■ PROBLEM TO WORK ON:
No image is to be carried over; reproduce the rest of the listing word for word.

■ MATERIAL PROVIDED:
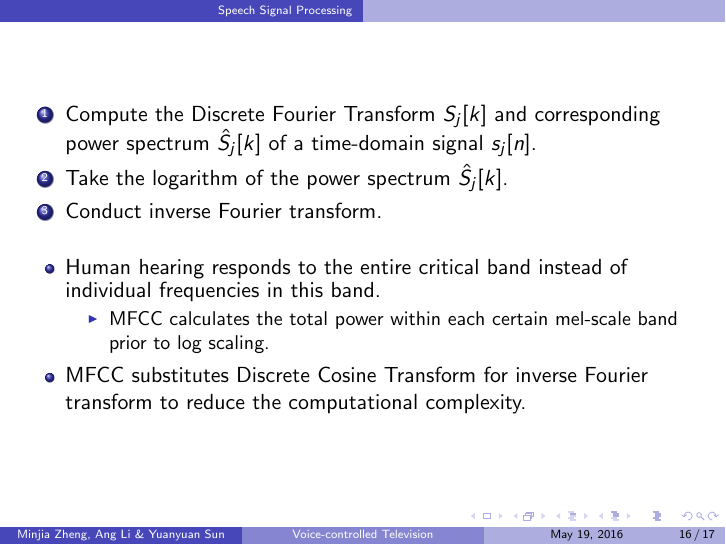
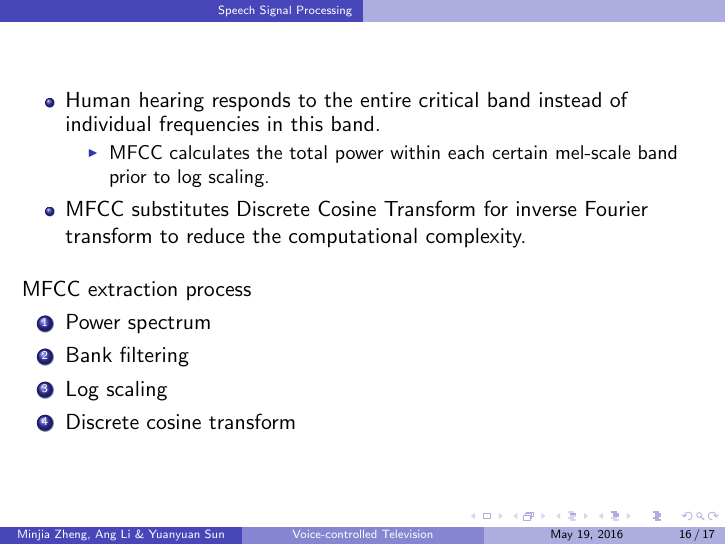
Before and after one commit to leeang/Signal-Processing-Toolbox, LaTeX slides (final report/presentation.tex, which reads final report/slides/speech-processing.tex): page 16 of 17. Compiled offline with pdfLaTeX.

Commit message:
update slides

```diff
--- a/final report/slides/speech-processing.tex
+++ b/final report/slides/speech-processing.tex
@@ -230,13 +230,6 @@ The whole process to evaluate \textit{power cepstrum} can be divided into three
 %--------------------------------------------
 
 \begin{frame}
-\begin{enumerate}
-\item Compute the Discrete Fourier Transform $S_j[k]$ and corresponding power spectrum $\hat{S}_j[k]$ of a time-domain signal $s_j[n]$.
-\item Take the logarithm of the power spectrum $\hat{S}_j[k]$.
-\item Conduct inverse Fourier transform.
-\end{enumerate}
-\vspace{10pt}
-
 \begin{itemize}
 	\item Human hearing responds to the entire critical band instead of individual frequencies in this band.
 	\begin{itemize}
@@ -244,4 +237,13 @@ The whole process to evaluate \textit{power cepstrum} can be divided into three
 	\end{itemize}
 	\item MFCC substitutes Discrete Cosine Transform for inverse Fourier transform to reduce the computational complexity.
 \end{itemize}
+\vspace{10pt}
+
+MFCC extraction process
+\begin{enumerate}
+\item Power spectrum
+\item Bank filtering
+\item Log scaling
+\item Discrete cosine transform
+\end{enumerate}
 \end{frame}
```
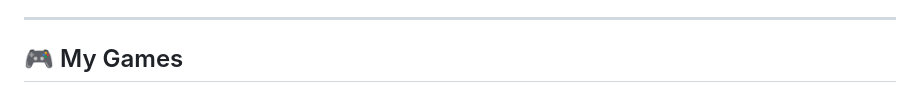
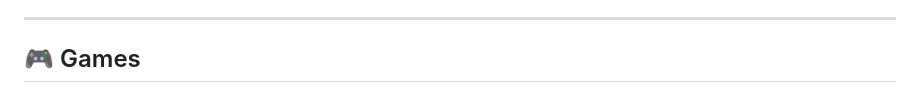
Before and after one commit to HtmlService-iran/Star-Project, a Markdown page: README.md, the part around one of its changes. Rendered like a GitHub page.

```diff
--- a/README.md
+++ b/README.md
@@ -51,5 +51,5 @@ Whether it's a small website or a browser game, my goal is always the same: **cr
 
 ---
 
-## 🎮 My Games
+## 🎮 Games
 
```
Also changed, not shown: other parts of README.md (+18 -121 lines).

■ ANSWER TO THE EXERCISE:
Before and after one commit to leeang/Signal-Processing-Toolbox, LaTeX slides (final report/presentation.tex, which reads final report/slides/speech-processing.tex): page 16 of 17. Compiled offline with pdfLaTeX.

Commit message:
update slides

```diff
--- a/final report/slides/speech-processing.tex
+++ b/final report/slides/speech-processing.tex
@@ -230,13 +230,6 @@ The whole process to evaluate \textit{power cepstrum} can be divided into three
 %--------------------------------------------
 
 \begin{frame}
-\begin{enumerate}
-\item Compute the Discrete Fourier Transform $S_j[k]$ and corresponding power spectrum $\hat{S}_j[k]$ of a time-domain signal $s_j[n]$.
-\item Take the logarithm of the power spectrum $\hat{S}_j[k]$.
-\item Conduct inverse Fourier transform.
-\end{enumerate}
-\vspace{10pt}
-
 \begin{itemize}
 	\item Human hearing responds to the entire critical band instead of individual frequencies in this band.
 	\begin{itemize}
@@ -244,4 +237,13 @@ The whole process to evaluate \textit{power cepstrum} can be divided into three
 	\end{itemize}
 	\item MFCC substitutes Discrete Cosine Transform for inverse Fourier transform to reduce the computational complexity.
 \end{itemize}
+\vspace{10pt}
+
+MFCC extraction process
+\begin{enumerate}
+\item Power spectrum
+\item Bank filtering
+\item Log scaling
+\item Discrete cosine transform
+\end{enumerate}
 \end{frame}
```
Before and after one commit to HtmlService-iran/Star-Project, a Markdown page: README.md, the part around one of its changes. Rendered like a GitHub page.

```diff
--- a/README.md
+++ b/README.md
@@ -51,5 +51,5 @@ Whether it's a small website or a browser game, my goal is always the same: **cr
 
 ---
 
-## 🎮 My Games
+## 🎮 Games
 
```
Also changed, not shown: other parts of README.md (+18 -121 lines).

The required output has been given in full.